What if we stopped thinking about privacy as the problem, and started thinking about privacy as a service… a service we might even be able to help provide? Privacy offerings are clearly wanted by consumers. And as technologists and creators, isn’t it in our best interest to provide the public with the services and products they need and ask for?
Along with this idea, if we want to reestablish trust with the consumer, what better way than by protecting them, or giving them agency over their own choices? A recent Pew Research study found that 91% of adults feel that they have lost control over how their personal information is collected and used by companies. 88% of adults “agree” or “strongly agree” that it would be very difficult to remove inaccurate information about them online….so why don’t we do something about that?
Technology offerings in the privacy space could also prove to be wildly inventive and innovative. Offerings could be as diverse, and nuanced as the needs of the consumers asking for them. While some people want total privacy protection, others might want to control their own personal information, and still others want their taste profiles to be selective… only available to the brands they love, or developers who are creating products they’re seeking. The possibilities are endless.

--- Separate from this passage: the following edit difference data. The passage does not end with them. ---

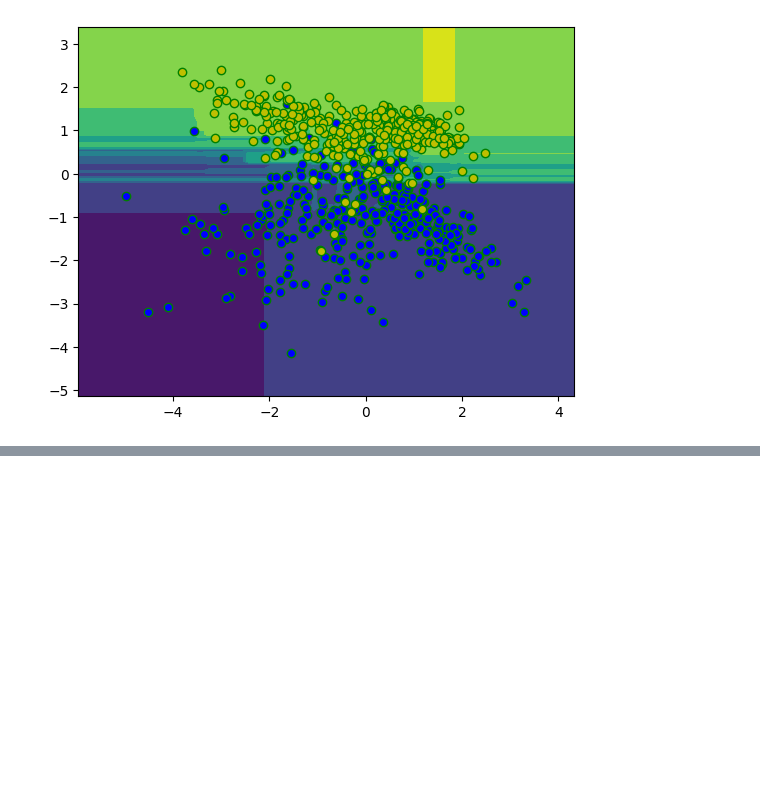
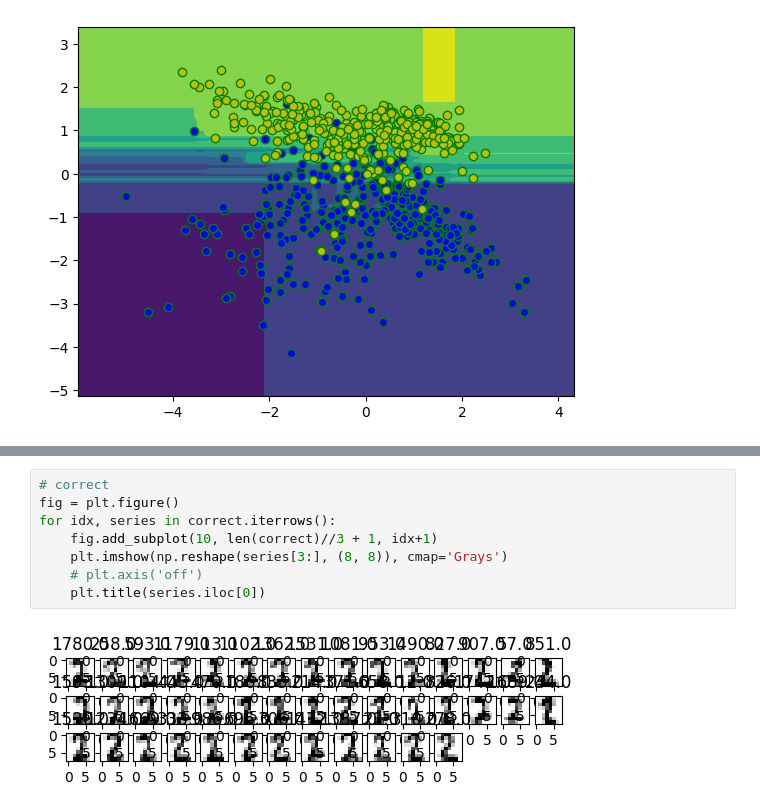
Before and after one commit to DanzTheDeadly/ml, a Jupyter notebook: scratch_2d.ipynb, the cells around one changed output, grey strips where cells are left out. Cells and saved outputs as stored; diff of their text form; blank space fills up the shorter version.

```diff
--- a/scratch_2d.ipynb
+++ b/scratch_2d.ipynb
@@ -111,0 +156,10 @@ plt.plot(train[train[:, 2] == 1][:, 0], train[train[:, 2] == 1][:, 1], 'oy', mar
+# %%
+# correct
+fig = plt.figure()
+for idx, series in correct.iterrows():
+    fig.add_subplot(10, len(correct)//3 + 1, idx+1)
+    plt.imshow(np.reshape(series[3:], (8, 8)), cmap='Grays')
+    # plt.axis('off')
+    plt.title(series.iloc[0])
+# %% [output]
+[figure, added]
```
Also changed, not shown: parts of 5 cells of this notebook.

With these possibilities comes an even bigger promise: advertising as a service. Some may balk at this suggestion. And yet, this shows how removed we are from our purpose and the history of our industry. After all, advertising was created to serve the people, and to educate the public about useful products and services. In many ways, approaching advertising solutions from the spirit of public service is a return to the origin of the industry. If we look back, ancient Egyptians invented advertising by carving notices of public importance in steel: the intent was to help spread important, useful information. Likewise, advertising in the industrial era spread news of products that would improve Americans’ standard of living. Billboards spurred the rise of automobiles and announced the invention of the light bulb. So, how can we, in our approach to privacy, improve the quality of life of consumers in the same way these technologies improved the lives of Ancient Egyptians and Americans in the past?
To start, let’s imagine a different model when it comes to privacy. Imagine we live in a society where consumers are protected… by the market itself. Respected. Our privacy isn’t under siege, it’s enhanced; not blocked, but controlled by the consumer. Imagine a world where we only see ads that we choose to see. Because advertising is an informative service, and there are offerings in place that allow people to curate their digital experience. I have a feeling if we treated consumers with this level of respect, like partners, the epidemic of ad-blocking would cease. Brands and content creators would be able to achieve some level of trust with the consumer.
This “What if” experiment is a step in the right direction, but it’s only a beginning. There are more solutions, and versions of this vision. And as trailblazers, and creators in the industry, it’s up to us to discover them. If we can, it will be our industry’s next big win.
Tim McQuillen is chief knowledge officer at Rubicon Project and head of the Garage Innovation Lab